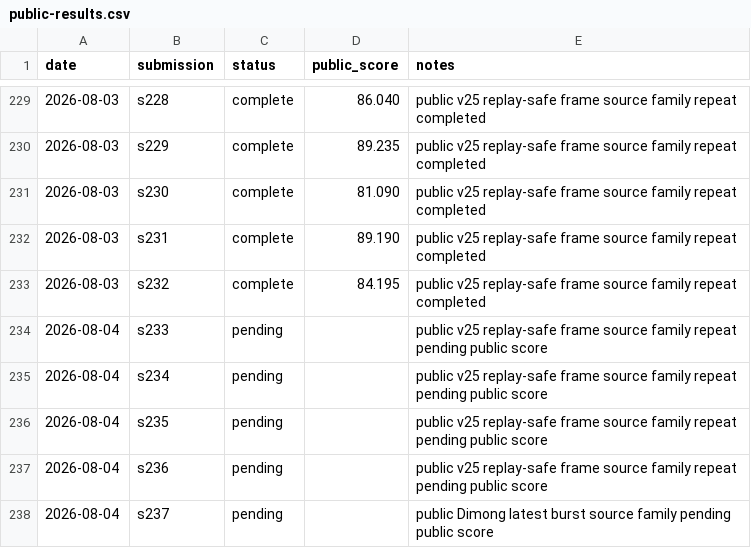
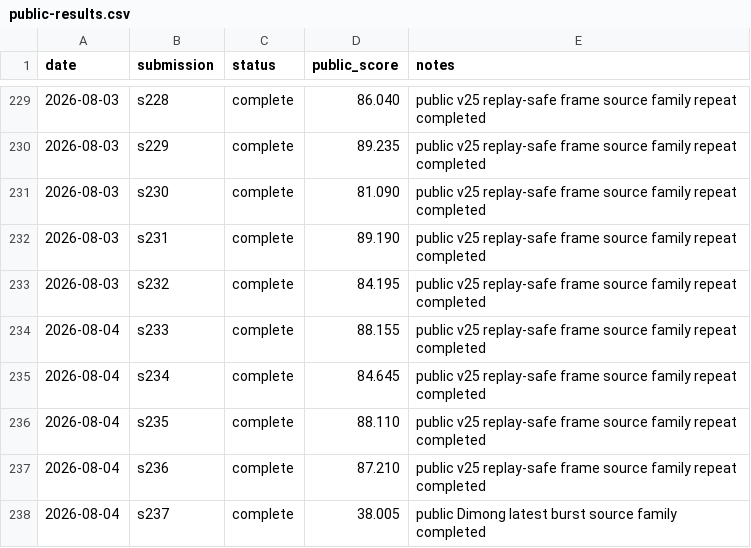
Before and after one commit to Beiciccc/security-eval-experiment-log, a CSV file: results/summary-tables/public-results.csv, drawn as a sheet; only a part is shown, gaps mark what is left out.

Commit message:
Record 2026-08-04 completed scores

```diff
--- a/results/summary-tables/public-results.csv
+++ b/results/summary-tables/public-results.csv
@@ -233,6 +233,6 @@ date,submission,status,public_score,notes
 2026-08-03,s232,complete,84.195,public v25 replay-safe frame source family repeat completed
-2026-08-04,s233,pending,,public v25 replay-safe frame source family repeat pending public score
-2026-08-04,s234,pending,,public v25 replay-safe frame source family repeat pending public score
-2026-08-04,s235,pending,,public v25 replay-safe frame source family repeat pending public score
-2026-08-04,s236,pending,,public v25 replay-safe frame source family repeat pending public score
-2026-08-04,s237,pending,,public Dimong latest burst source family pending public score
+2026-08-04,s233,complete,88.155,public v25 replay-safe frame source family repeat completed
+2026-08-04,s234,complete,84.645,public v25 replay-safe frame source family repeat completed
+2026-08-04,s235,complete,88.110,public v25 replay-safe frame source family repeat completed
+2026-08-04,s236,complete,87.210,public v25 replay-safe frame source family repeat completed
+2026-08-04,s237,complete,38.005,public Dimong latest burst source family completed
```
Also changed, not shown: 8 other files.
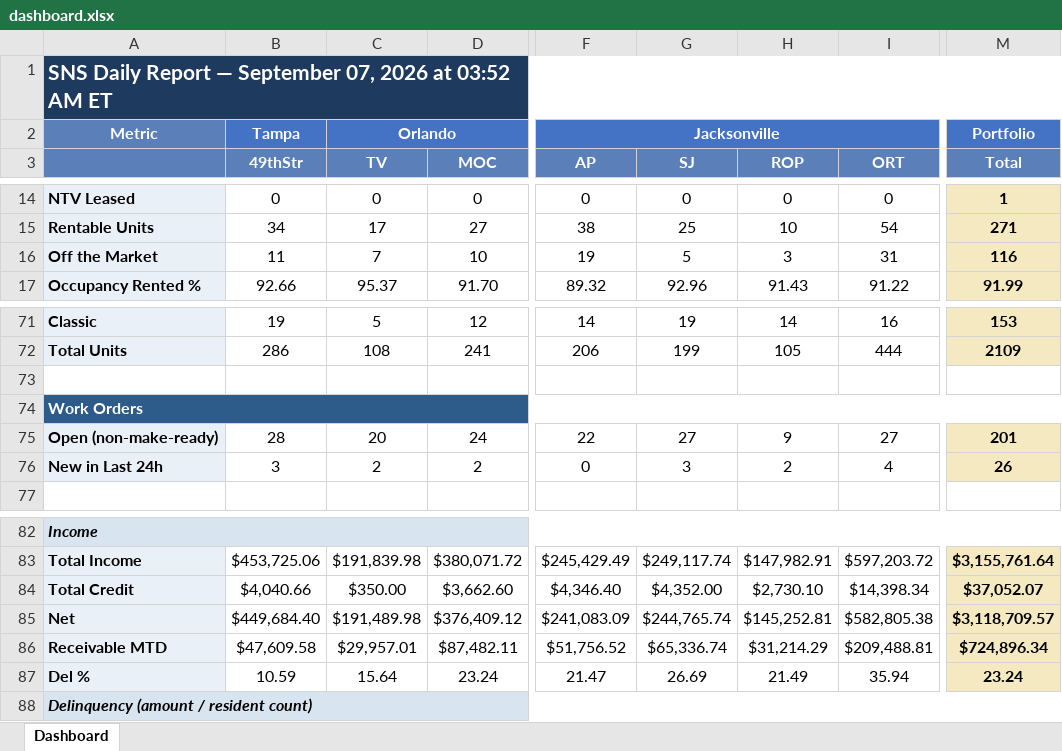
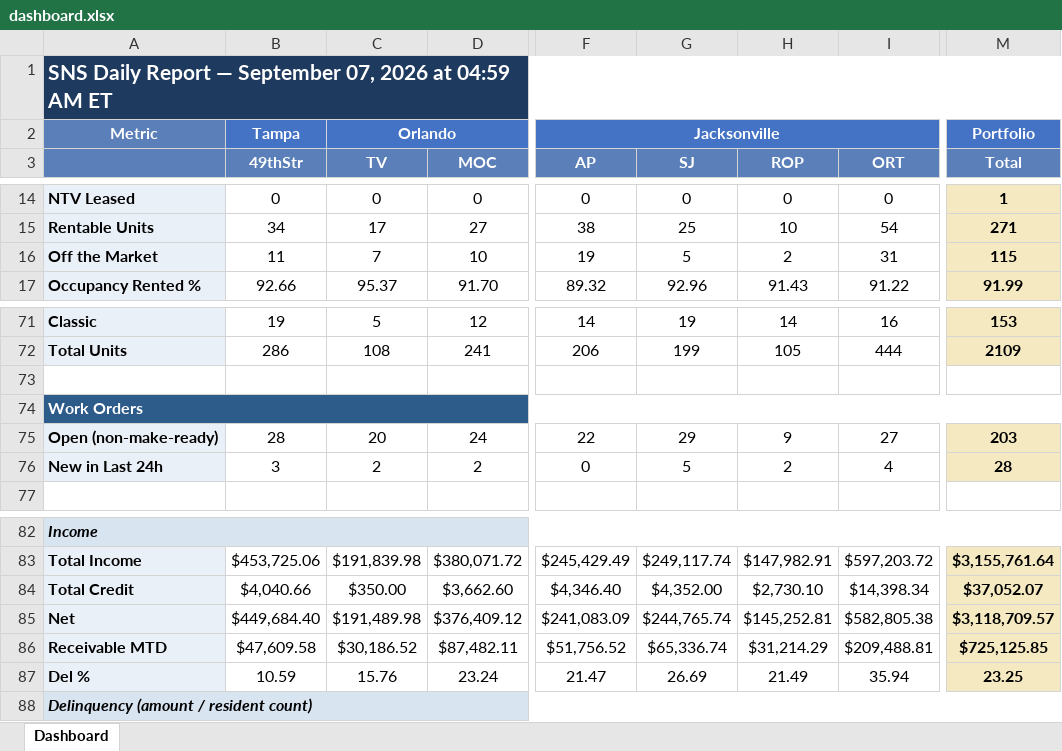
Before and after one commit to ymi-flowing/sns-daily-report, an Excel workbook: dashboard.xlsx, sheet Dashboard, drawn as a sheet; only a part is shown, gaps mark what is left out; values as stored, in another font and other column widths than the file's, no borders; the diff names each change by its address in the sheet, - before the commit and + after, or states it on an @@ line.

```diff
--- a/dashboard.xlsx (sheet Dashboard)
+++ b/dashboard.xlsx (sheet Dashboard)
-A1: …2026 at 03:52 AM ET
+A1: …2026 at 04:59 AM ET
-H16 (ROP): 3
+H16 (ROP): 2
-M16 (Total): 116
+M16 (Total): 115
-G75 (SJ): 27
+G75 (SJ): 29
-M75 (Total): 201
+M75 (Total): 203
-G76 (SJ): 3
+G76 (SJ): 5
-M76 (Total): 26
+M76 (Total): 28
-C86 (TV): $29,957.01
+C86 (TV): $30,186.52
-M86 (Total): $724,896.34
+M86 (Total): $725,125.85
-C87 (TV): 15.64
+C87 (TV): 15.76
-M87 (Total): 23.24
+M87 (Total): 23.25
```
Also changed, not shown: 1 other file.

━━━━━━━━━━━━━━━━━━━━━━━━━━━━━━

### Task objective
Filter the entries above and return only the lines holding "completed".

### Solution
Record 2026-08-04 completed scores
 2026-08-03,s232,complete,84.195,public v25 replay-safe frame source family repeat completed
+2026-08-04,s233,complete,88.155,public v25 replay-safe frame source family repeat completed
+2026-08-04,s234,complete,84.645,public v25 replay-safe frame source family repeat completed
+2026-08-04,s235,complete,88.110,public v25 replay-safe frame source family repeat completed
+2026-08-04,s236,complete,87.210,public v25 replay-safe frame source family repeat completed
+2026-08-04,s237,complete,38.005,public Dimong latest burst source family completed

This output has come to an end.